Views from the Asylum

Robert Ferrari
University of Alberta, Canada (Winter 2012)

Poet’s statement: “Views from the Asylum” is an ekphrasis of Van Gogh’s works from his 1889 period, when he self-admitted to Saint-Paul-de-Mausole and produced 150 paintings while in that asylum. It is interesting that he painted so much and so clearly under constraint. The same phenomenon is echoed by poets who argue that using a particular poetic form, be it a sonnet or a particular rhyme scheme, although a constraint, frees them from a lot of other worries (e.g., length, sound, and closing).

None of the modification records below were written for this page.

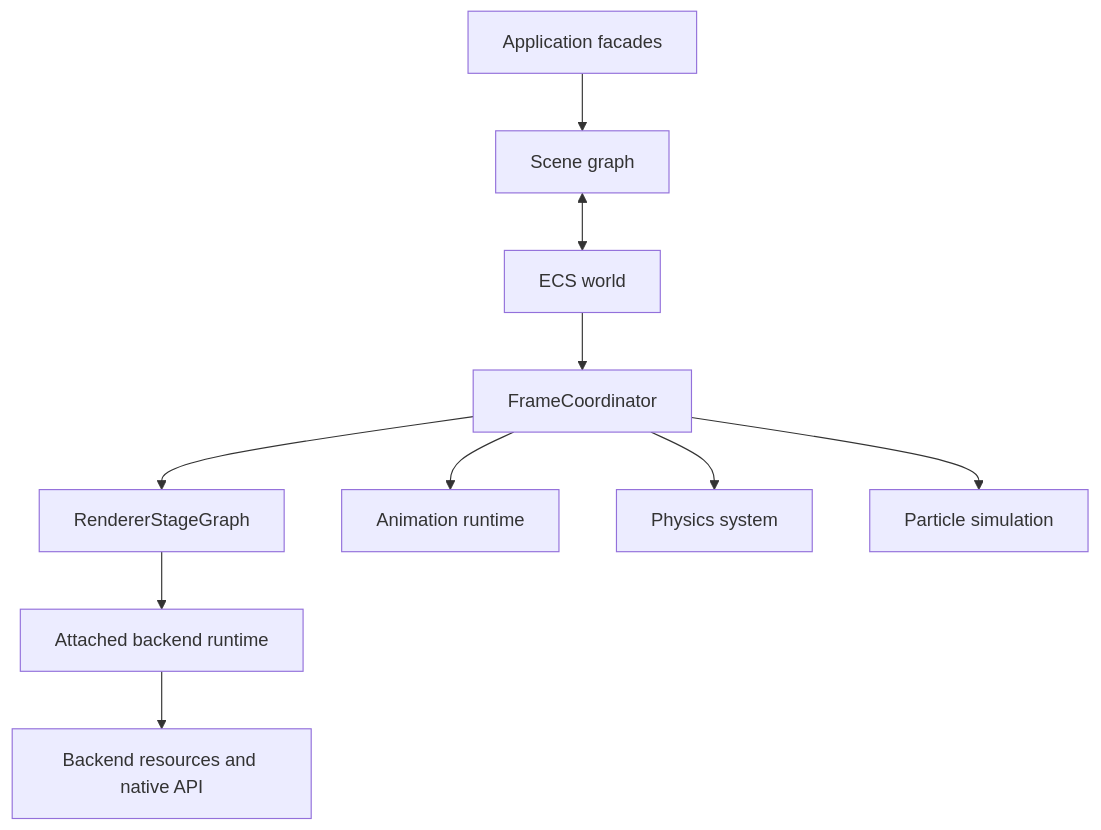
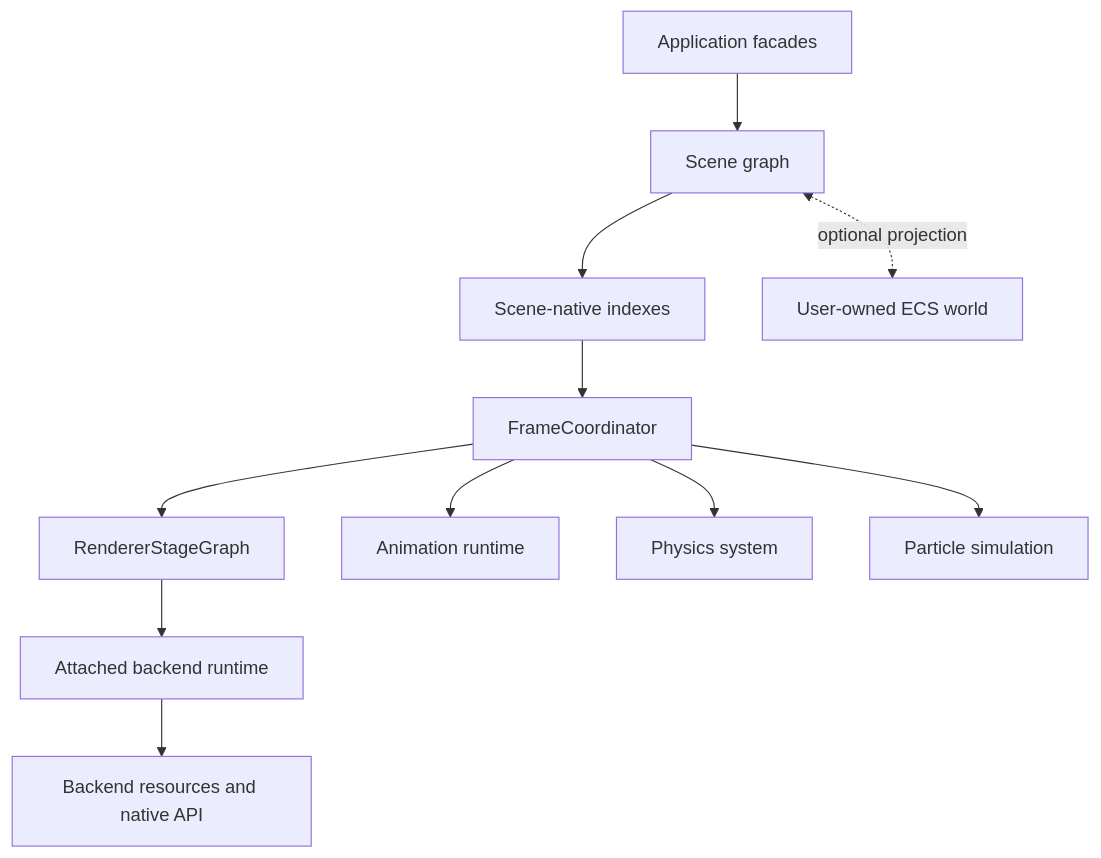
Before and after one commit to Kunelinmc/IgnisRenderer: the diagram in docs/architecture/engine.md, drawn with Mermaid. The commit also changed other lines of this file and 11 other files, not shown here.

First line of the commit message:
docs(scene)!: document ECS projection migration

````diff
--- a/docs/architecture/engine.md
+++ b/docs/architecture/engine.md
@@ -12,13 +12,14 @@
 ```mermaid
 flowchart TD
 	A["Application facades"] --> S["Scene graph"]
-	S <--> E["ECS world"]
-	E --> F["FrameCoordinator"]
+	S --> I["Scene-native indexes"]
+	I --> F["FrameCoordinator"]
+	S <-. "optional projection" .-> E["User-owned ECS world"]
 	F --> P["RendererStageGraph"]
 	P --> B["Attached backend runtime"]
 	B --> R["Backend resources and native API"]
 
 	F --> A1["Animation runtime"]
 	F --> P1["Physics system"]
 	F --> X1["Particle simulation"]
 ```
````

The goal of “Inviting Micropsia” was to capture, from the patient’s perspective, the situation of being asked to read the Snellen eye chart, with a comical exaggeration of what the patient is doing: focusing on their position (the one-eyed stance), being challenged to eye waning letters, ritualistically calling out groups of letters recited by millions, and the near surreal descent of guessing at disappearing letters.

 

 

Views from the asylum
I paint to free myself of all my thoughts,
Smoking them out, purging them from my brain,
Setting fire to my eyes, ears and mouth
Letting thoughts bleed out my nose a stain.
I wash the whole of my chest with more blood
Than was ever housed in my failing heart,
Thoughts shrieking from my head like a flash flood
Of red ants whose hill has been set a-start.
With gasoline-doused pepper, mixed with lime,
Vile poison soaking my cognition
Evicts every tenant from my mind,
Like a landlord planning demolition.
But even when cleansed of my thoughts, I remain,
Ever, ever, ever host to the insane.

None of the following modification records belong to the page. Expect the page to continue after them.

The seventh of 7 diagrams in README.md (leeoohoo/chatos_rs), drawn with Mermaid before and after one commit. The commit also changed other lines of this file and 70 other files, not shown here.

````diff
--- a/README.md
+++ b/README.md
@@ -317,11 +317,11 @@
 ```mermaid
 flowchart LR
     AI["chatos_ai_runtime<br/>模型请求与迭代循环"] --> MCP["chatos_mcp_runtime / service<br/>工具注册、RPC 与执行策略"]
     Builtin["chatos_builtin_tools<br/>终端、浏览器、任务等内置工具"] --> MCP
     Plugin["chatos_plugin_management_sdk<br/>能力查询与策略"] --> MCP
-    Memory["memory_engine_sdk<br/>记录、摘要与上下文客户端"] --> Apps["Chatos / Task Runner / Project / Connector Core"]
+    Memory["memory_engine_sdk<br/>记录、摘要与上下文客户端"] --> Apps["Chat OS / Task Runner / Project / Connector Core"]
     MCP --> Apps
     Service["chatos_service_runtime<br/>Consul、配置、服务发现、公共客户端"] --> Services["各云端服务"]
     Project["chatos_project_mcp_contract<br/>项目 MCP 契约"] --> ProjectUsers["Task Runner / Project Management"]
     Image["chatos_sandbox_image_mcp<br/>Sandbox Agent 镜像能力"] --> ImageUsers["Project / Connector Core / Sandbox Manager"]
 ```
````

Ever, ever, yes, host to the insane,
Vacancy is quarry for the scurry
Of mice and beetles to fill up the brain
With fractures of leaves on trees in fury;
With sights of thick ivy crawling like worms
Pale yellow and black, brown, caramel lines
Sunlight dancing with shimmering squirms,
And I in my strokes feeding their designs.
I panic, restless, rocking to the call
Of faint voices down the long corridor
Of callous soles tapping on marbled hall
Who feign caring, and they will be sorry for
Things that are gone, and those then lost
Painting ourselves free of all of our thoughts.

 

microscopia

 


 

ROBERT FERRARI, MD, MSc is a clinical professor of the Department of Medicine, University of Alberta. He is interested in the study of Latin and the romance languages. His poetry has been published in Canadian Medical Association Journal and Journal of General Internal Medicine, with a selection currently in press with the Canadian Journal of Pathology.

Follow Hektoen International via social media to see more featured content.